Recently I had to begin once again the melancholy task of looking for a used car, or more accurately a vehicle that has seen happier times.
I went out to test-drive old “beaters” with bent fenders, aged junkers with jinxed transmission – cars that, on an aesthetic scale of one to ten, merit minus two. Why is it that most used cars that have seen better days are green? And the particular shade of green that makes one think of the color of weeds on a compost pile?
But there is also a positive side to shopping for a used auto. When else do you get to use terms like “torque,” “compression,” and “overhaul,” even if you’re not sure what they mean? When else can you just walk up and kick the tires of a stranger’s car without getting reported for vandalism?
These things can make used car shopping fun, even for those of us who are not mechanically minded. For some reason it seems that people who are the least mechanically inclined drive the bombs that require the most fixing.
A friend of mine in Des Moines, for example, drove a car that shook like a vibrating chair when it hit 55. It also made a horrible constant noise. So she told her father, imitating the sound for him.
“What should I do when my car sounds like this?” she asked.
“Turn the radio up louder, ” he replied.
So you see, the radio is an essential piece of equipment in any used car, and especially in a “mature” model. I’ve always taken care to see I’ve got a sound system that works.
Anyway, as I was going out to shop for another used car, I started reflecting on some of the scrap-iron piles I’ve driven.
Somewhere in everyone’s past there seems to be a large old Chevy coupe built like a tank. I drove such a car in South Dakota as a student. There it passed for a decent family car, and in South Dakota it seemed to work just fine, as if in its natural element. But it seemed every time I crossed the state line on my way home to Iowa, something would go wrong.

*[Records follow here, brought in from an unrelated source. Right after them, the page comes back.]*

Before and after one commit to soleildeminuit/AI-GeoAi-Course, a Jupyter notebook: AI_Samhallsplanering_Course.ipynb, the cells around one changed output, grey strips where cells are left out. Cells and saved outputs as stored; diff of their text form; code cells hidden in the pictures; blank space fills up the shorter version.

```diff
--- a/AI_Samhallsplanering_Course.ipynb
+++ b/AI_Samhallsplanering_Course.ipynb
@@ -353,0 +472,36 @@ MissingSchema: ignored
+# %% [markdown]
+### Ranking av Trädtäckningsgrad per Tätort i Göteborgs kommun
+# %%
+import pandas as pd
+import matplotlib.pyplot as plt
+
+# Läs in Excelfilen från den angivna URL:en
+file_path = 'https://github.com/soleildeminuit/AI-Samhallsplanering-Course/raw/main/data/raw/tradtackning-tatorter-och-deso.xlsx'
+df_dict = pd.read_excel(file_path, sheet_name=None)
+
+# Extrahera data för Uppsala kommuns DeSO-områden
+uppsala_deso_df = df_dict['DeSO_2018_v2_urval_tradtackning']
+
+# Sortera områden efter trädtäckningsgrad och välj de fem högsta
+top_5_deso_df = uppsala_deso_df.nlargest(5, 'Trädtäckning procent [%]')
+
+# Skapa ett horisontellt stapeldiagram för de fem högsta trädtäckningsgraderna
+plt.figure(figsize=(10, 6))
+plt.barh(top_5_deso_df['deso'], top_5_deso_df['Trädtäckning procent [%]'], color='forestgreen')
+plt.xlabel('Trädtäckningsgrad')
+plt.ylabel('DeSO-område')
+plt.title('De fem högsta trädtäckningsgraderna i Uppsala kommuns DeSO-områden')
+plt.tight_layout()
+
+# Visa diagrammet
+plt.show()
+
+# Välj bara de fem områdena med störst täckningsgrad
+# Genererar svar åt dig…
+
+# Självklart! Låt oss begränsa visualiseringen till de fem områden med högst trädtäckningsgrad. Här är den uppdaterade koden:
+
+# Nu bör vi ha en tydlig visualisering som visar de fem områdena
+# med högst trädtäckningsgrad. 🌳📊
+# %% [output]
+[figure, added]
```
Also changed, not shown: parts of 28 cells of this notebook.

One time on such a journey I began to hear a strange rhythm. I tried turning up the radio, but I still heard the sound. So I pulled into a service station. The mechanic remarked that something called “the timing mechanism” was off completely, and commented that it was a wonder that I had made it this far.
He refused to touch it, as if it had a disease. Looking at the car, he said, “You’ve got enough problems as it is.”
And so that car bought the farm. One of many used cars that have met a similar end. But this time around I intend to take care of my junker.
In order to improve my car maintenance skills I read the local paper’s “Spring Car Care” section – every word. While it had a good collection of articles, it seemed to be prejudiced towards used cars that are less than 15 years old, as if it were more important to marshal all one’s energies into preserving them before they turn into beaters.
I, on the other hand, would like to offer some advice for those of us who drive vehicles older than most of our aunts and uncles.
Car Care Tips for Junkers.
Ã?Â·Oil checks – Add oil frequently. Check the oil every time you look at the car.
Ã?Â·Air conditioning – You wish. Roll down the window.
Ã?Â·Car alarms and security devises – As if. Leave your keys in the car and pray someone takes it. If you had a car alarm the thieves would steal it and leave the heap you are driving.
Ã?Â·Tighten your alternator belt regularly to keep it from whining. After cars get past a certain age, they start to feel as if they ought to be retired. They begin to whine and moan and make all kinds of unidentifiable noises to remind you how old they are, and to make you feel guilty you will have them on the road.
Ã?Â·Always carry a spare radiator in your trunk.
Follow these car care tips to the letter, and I absolutely guarantee your used car won’t have any problems for the next 5,000 miles, or until the next intersection, whichever comes first